Nutrigenomics: Is the New DNA Diet All That it’s Cracked Up to Be?

Registered Dietician

| 3 min read

Have you heard about the DNA Diet? Do you think that your genes pre-determine what your meal plan should be? There’s a certain logic to that thinking, however like anything labled “diet,” I recommend taking it with a grain of salt because each situation and person is different.
The word “diet” to me connotes that there is a beginning and an end, but I want you to always think of changing your habits to be healthier for the long run. You need a long-term healthy diet plan, not a roller coaster plan with peaks and valleys.
Nutrigenomics is generally about finding the link between nutrition, health, disease and genetics, or about using your genetic makeup to determine the right diet for you. This makes some sense because your family’s medical history influences your health. For example, if diabetes runs in your family, like it does in mine, then you are probably at a higher risk for contracting diabetes in the future. Therefore, you should do everything you can to stay lean, with regular exercise and a well-balanced and portion-controlled diet.
There are companies out there that offer to test your DNA and then recommend a diet to best suit it. You should beware, however: The verdict is still out on the effectiveness, more research still has to be done and it may be quite expensive. Some research states that having a low-fat diet will help some people lose weight based on their DNA, while others should have a low-carb diet because their genetic makeup indicates as much.
Think about it: You don’t need a DNA test to review your family history. Instead, weigh yourself and have a yearly physical to test your blood and know how your general health is now and morevoer, what needs to change.

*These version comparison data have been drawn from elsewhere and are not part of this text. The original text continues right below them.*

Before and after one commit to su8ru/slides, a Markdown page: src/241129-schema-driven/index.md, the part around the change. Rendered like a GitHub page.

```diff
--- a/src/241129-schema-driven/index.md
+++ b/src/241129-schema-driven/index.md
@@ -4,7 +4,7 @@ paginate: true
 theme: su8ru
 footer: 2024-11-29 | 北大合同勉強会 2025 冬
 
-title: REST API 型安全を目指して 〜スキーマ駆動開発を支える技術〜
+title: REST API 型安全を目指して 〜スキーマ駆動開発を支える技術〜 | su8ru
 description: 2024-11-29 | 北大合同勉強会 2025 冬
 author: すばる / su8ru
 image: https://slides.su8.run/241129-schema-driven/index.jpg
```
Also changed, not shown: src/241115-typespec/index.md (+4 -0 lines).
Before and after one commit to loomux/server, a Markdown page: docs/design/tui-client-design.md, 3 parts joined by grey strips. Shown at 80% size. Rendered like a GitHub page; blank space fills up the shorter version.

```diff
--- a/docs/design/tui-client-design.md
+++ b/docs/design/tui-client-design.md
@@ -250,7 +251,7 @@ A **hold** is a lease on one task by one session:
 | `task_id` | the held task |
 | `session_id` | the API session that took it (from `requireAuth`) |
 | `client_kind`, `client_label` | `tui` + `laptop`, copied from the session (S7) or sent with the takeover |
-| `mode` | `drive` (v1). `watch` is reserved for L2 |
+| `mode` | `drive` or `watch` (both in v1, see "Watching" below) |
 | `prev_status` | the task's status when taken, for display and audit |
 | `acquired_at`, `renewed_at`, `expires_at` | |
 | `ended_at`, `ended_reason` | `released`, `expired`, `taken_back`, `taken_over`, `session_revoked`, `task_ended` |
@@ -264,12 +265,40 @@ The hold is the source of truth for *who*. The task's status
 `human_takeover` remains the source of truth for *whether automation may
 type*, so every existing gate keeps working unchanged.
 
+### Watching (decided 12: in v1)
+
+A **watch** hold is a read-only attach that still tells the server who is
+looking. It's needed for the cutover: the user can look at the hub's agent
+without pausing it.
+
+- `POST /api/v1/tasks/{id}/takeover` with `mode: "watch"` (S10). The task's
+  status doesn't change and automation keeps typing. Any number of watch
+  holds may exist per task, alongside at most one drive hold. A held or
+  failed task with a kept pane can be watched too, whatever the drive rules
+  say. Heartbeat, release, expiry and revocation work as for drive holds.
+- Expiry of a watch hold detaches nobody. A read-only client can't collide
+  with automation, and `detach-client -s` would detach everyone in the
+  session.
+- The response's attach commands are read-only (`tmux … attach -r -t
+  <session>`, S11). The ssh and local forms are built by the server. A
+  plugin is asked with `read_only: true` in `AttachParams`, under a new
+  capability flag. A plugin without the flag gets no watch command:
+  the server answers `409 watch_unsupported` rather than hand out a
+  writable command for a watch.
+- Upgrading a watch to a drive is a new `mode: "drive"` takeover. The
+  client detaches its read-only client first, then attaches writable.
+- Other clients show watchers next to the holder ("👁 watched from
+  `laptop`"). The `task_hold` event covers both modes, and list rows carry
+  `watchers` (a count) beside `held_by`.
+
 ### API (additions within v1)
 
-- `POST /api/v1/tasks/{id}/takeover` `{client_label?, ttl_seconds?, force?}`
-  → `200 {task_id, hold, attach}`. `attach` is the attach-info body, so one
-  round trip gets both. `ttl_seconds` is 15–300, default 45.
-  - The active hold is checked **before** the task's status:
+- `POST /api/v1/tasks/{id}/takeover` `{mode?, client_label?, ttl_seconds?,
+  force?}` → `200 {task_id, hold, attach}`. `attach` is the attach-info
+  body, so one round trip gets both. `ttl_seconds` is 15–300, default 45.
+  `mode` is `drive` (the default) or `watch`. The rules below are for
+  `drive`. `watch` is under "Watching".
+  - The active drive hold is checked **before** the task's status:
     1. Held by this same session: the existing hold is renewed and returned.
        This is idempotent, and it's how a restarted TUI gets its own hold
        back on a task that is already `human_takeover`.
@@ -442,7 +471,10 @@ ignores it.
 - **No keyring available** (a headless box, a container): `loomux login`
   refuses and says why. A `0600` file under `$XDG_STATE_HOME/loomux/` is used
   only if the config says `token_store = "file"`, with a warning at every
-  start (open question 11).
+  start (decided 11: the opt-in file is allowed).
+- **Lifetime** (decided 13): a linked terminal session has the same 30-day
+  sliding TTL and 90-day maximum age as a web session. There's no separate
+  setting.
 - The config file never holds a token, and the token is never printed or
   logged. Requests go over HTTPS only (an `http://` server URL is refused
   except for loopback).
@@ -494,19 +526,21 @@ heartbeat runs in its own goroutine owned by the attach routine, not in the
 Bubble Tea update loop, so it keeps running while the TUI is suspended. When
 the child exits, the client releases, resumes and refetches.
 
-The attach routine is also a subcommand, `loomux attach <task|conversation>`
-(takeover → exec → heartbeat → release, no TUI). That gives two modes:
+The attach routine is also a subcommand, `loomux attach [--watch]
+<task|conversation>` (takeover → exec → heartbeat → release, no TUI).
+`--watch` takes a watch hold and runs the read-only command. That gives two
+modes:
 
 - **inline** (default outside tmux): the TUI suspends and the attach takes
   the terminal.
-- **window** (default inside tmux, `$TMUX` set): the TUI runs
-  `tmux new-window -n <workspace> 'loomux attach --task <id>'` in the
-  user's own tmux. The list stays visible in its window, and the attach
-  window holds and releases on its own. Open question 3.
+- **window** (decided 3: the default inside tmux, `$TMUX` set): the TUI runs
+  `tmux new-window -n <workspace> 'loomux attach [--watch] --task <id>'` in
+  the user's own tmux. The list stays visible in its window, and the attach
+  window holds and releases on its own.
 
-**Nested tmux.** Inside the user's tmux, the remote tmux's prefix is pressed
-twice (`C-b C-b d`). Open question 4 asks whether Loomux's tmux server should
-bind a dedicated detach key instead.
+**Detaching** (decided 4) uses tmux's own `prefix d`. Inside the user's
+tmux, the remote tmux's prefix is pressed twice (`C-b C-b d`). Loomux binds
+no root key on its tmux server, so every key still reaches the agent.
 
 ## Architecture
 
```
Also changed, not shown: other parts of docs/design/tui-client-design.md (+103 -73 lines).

In my opinion, more research needs to be done regarding nutrigenomics and whether it really makes for a healthy diet plan. It is definitely a growing field and we will learn a lot about nutrition and our DNA in the future. In the meantime, evaluate your lifestyle and be honest with yourself. If you have a family history of high blood pressure, it would be smart to watch how much sodium you are consuming. Same goes for a family history of high cholesterol, you should be aware of the fat and saturated fat in your diet.
Don’t use your genes as a cop-out. You can still make strides towards a healthier lifestyle. Slow and steady wins the race, so evaluate where you are now and start incorporating healthier habits that work for you and your family today. You can do it!

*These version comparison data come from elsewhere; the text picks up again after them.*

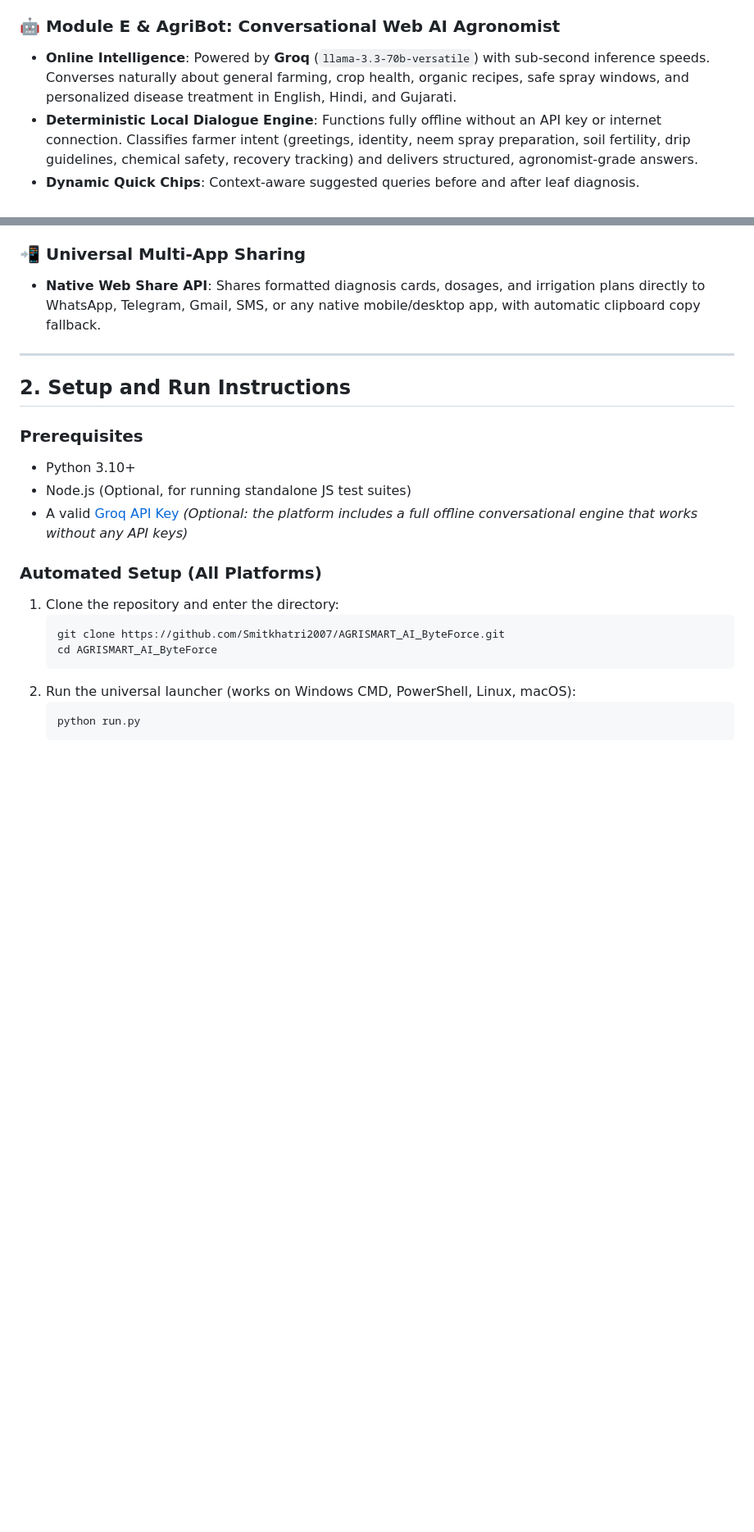
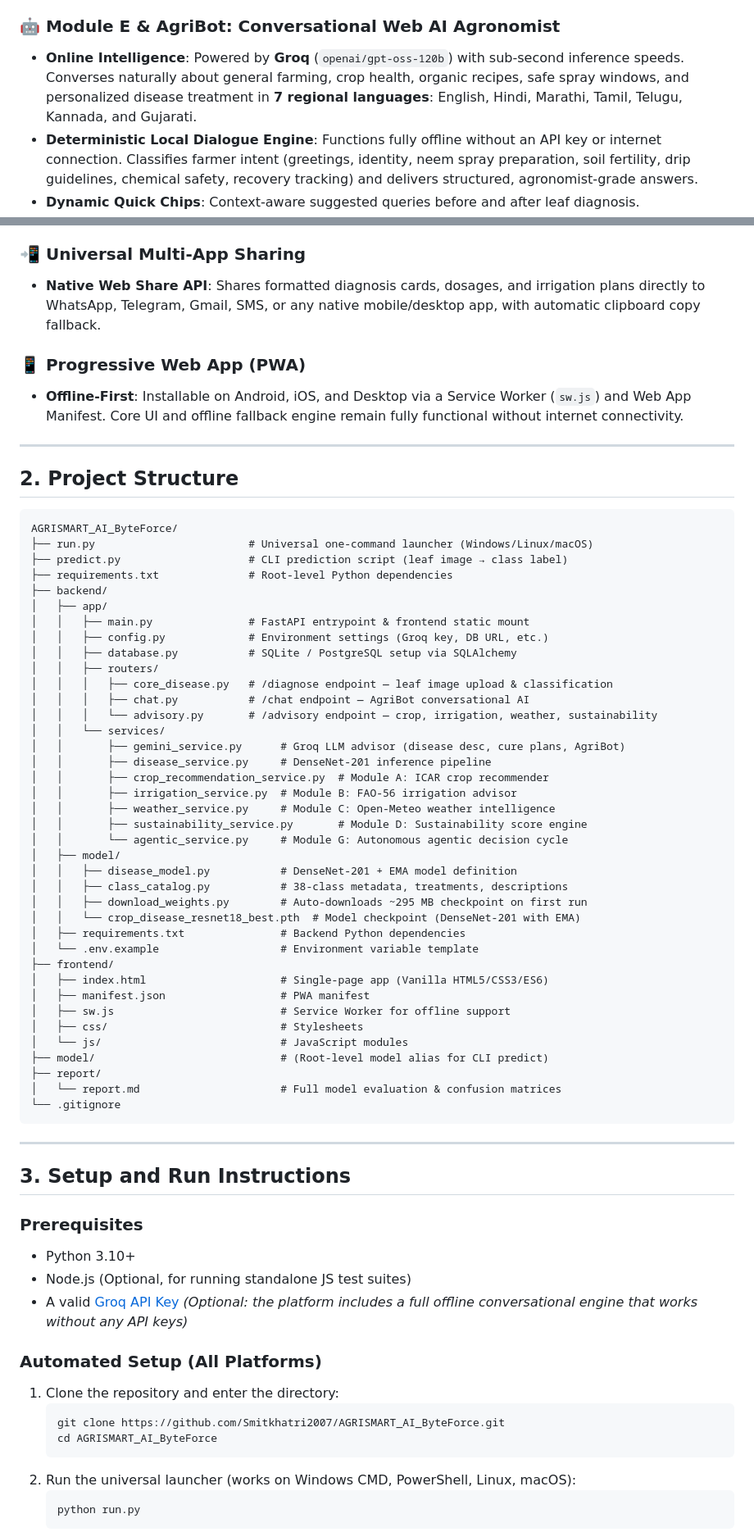
Before and after one commit to Smitkhatri2007/AGRISMART_AI_ByteForce, a Markdown page: README.md, 2 parts joined by grey strips. Shown at 82% size. Drawn GitHub-style; blank space fills up the shorter version.

Commit message:
docs: fix README - correct model name, languages, add PWA + project structure sections

````diff
--- a/README.md
+++ b/README.md
@@ -14,7 +14,7 @@ AgriSmart AI is an end-to-end precision agritech platform combining edge-optimiz
 - **Model Weights**: ~295 MB checkpoint auto-downloads from Google Drive on first run if not present locally. See [Model Report](report/report.md) for full evaluation.
 
 ### 🤖 Module E & AgriBot: Conversational Web AI Agronomist
-- **Online Intelligence**: Powered by **Groq** (`llama-3.3-70b-versatile`) with sub-second inference speeds. Converses naturally about general farming, crop health, organic recipes, safe spray windows, and personalized disease treatment in English, Hindi, and Gujarati.
+- **Online Intelligence**: Powered by **Groq** (`openai/gpt-oss-120b`) with sub-second inference speeds. Converses naturally about general farming, crop health, organic recipes, safe spray windows, and personalized disease treatment in **7 regional languages**: English, Hindi, Marathi, Tamil, Telugu, Kannada, and Gujarati.
 - **Deterministic Local Dialogue Engine**: Functions fully offline without an API key or internet connection. Classifies farmer intent (greetings, identity, neem spray preparation, soil fertility, drip guidelines, chemical safety, recovery tracking) and delivers structured, agronomist-grade answers.
 - **Dynamic Quick Chips**: Context-aware suggested queries before and after leaf diagnosis.
 - **Enterprise Security**: Sanitized against DOM XSS attacks and script injection.
@@ -54,9 +54,57 @@ AgriSmart AI is an end-to-end precision agritech platform combining edge-optimiz
 ### 📲 Universal Multi-App Sharing
 - **Native Web Share API**: Shares formatted diagnosis cards, dosages, and irrigation plans directly to WhatsApp, Telegram, Gmail, SMS, or any native mobile/desktop app, with automatic clipboard copy fallback.
 
+### 📱 Progressive Web App (PWA)
+- **Offline-First**: Installable on Android, iOS, and Desktop via a Service Worker (`sw.js`) and Web App Manifest. Core UI and offline fallback engine remain fully functional without internet connectivity.
+
 ---
 
-## 2. Setup and Run Instructions
+## 2. Project Structure
+
+```
+AGRISMART_AI_ByteForce/
+├── run.py                        # Universal one-command launcher (Windows/Linux/macOS)
+├── predict.py                    # CLI prediction script (leaf image → class label)
+├── requirements.txt              # Root-level Python dependencies
+├── backend/
+│   ├── app/
+│   │   ├── main.py               # FastAPI entrypoint & frontend static mount
+│   │   ├── config.py             # Environment settings (Groq key, DB URL, etc.)
+│   │   ├── database.py           # SQLite / PostgreSQL setup via SQLAlchemy
+│   │   ├── routers/
+│   │   │   ├── core_disease.py   # /diagnose endpoint — leaf image upload & classification
+│   │   │   ├── chat.py           # /chat endpoint — AgriBot conversational AI
+│   │   │   └── advisory.py       # /advisory endpoint — crop, irrigation, weather, sustainability
+│   │   └── services/
+│   │       ├── gemini_service.py      # Groq LLM advisor (disease desc, cure plans, AgriBot)
+│   │       ├── disease_service.py     # DenseNet-201 inference pipeline
+│   │       ├── crop_recommendation_service.py  # Module A: ICAR crop recommender
+│   │       ├── irrigation_service.py  # Module B: FAO-56 irrigation advisor
+│   │       ├── weather_service.py     # Module C: Open-Meteo weather intelligence
+│   │       ├── sustainability_service.py       # Module D: Sustainability score engine
+│   │       └── agentic_service.py     # Module G: Autonomous agentic decision cycle
+│   ├── model/
+│   │   ├── disease_model.py           # DenseNet-201 + EMA model definition
+│   │   ├── class_catalog.py           # 38-class metadata, treatments, descriptions
+│   │   ├── download_weights.py        # Auto-downloads ~295 MB checkpoint on first run
+│   │   └── crop_disease_resnet18_best.pth  # Model checkpoint (DenseNet-201 with EMA)
+│   ├── requirements.txt               # Backend Python dependencies
+│   └── .env.example                   # Environment variable template
+├── frontend/
+│   ├── index.html                     # Single-page app (Vanilla HTML5/CSS3/ES6)
+│   ├── manifest.json                  # PWA manifest
+│   ├── sw.js                          # Service Worker for offline support
+│   ├── css/                           # Stylesheets
+│   └── js/                            # JavaScript modules
+├── model/                             # (Root-level model alias for CLI predict)
+├── report/
+│   └── report.md                      # Full model evaluation & confusion matrices
+└── .gitignore
+```
+
+---
+
+## 3. Setup and Run Instructions
 
 ### Prerequisites
 - Python 3.10+
````
Also changed, not shown: other parts of README.md (+5 -5 lines).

Have you tried the DNA Diet? What are your thoughts?
Photo Credit: no real name given

A Healthier Michigan is sponsored by Blue Cross Blue Shield of Michigan, a nonprofit, independent licensee of the Blue Cross Blue Shield Association.
No Personal Healthcare Advice or Other Advice

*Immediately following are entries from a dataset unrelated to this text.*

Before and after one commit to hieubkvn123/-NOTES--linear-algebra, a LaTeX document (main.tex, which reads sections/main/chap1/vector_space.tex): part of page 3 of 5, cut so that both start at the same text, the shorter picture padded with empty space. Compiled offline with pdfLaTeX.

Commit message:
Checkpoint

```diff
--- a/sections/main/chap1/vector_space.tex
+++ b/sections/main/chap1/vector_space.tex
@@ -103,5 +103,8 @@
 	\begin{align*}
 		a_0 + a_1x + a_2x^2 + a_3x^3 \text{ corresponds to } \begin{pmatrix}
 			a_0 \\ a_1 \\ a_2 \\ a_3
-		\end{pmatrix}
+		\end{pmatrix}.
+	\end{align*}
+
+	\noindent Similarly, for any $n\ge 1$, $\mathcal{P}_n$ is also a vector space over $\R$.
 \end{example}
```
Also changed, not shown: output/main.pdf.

This Web site provides general educational information on health-related issues and provides access to health-related resources for the convenience of our users. This site and its health-related information and resources are not a substitute for professional medical advice or for the care that patients receive from their physicians or other health care providers.
This site and its health-related information resources are not meant to be the practice of medicine, the practice of nursing, or to carry out any professional health care advice or service in the state where you live. Nothing in this Web site is to be used for medical or nursing diagnosis or professional treatment.
Always seek the advice of your physician or other licensed health care provider. Always consult your health care provider before beginning any new treatment, or if you have any questions regarding a health condition. You should not disregard medical advice, or delay seeking medical advice, because of something you read in this site.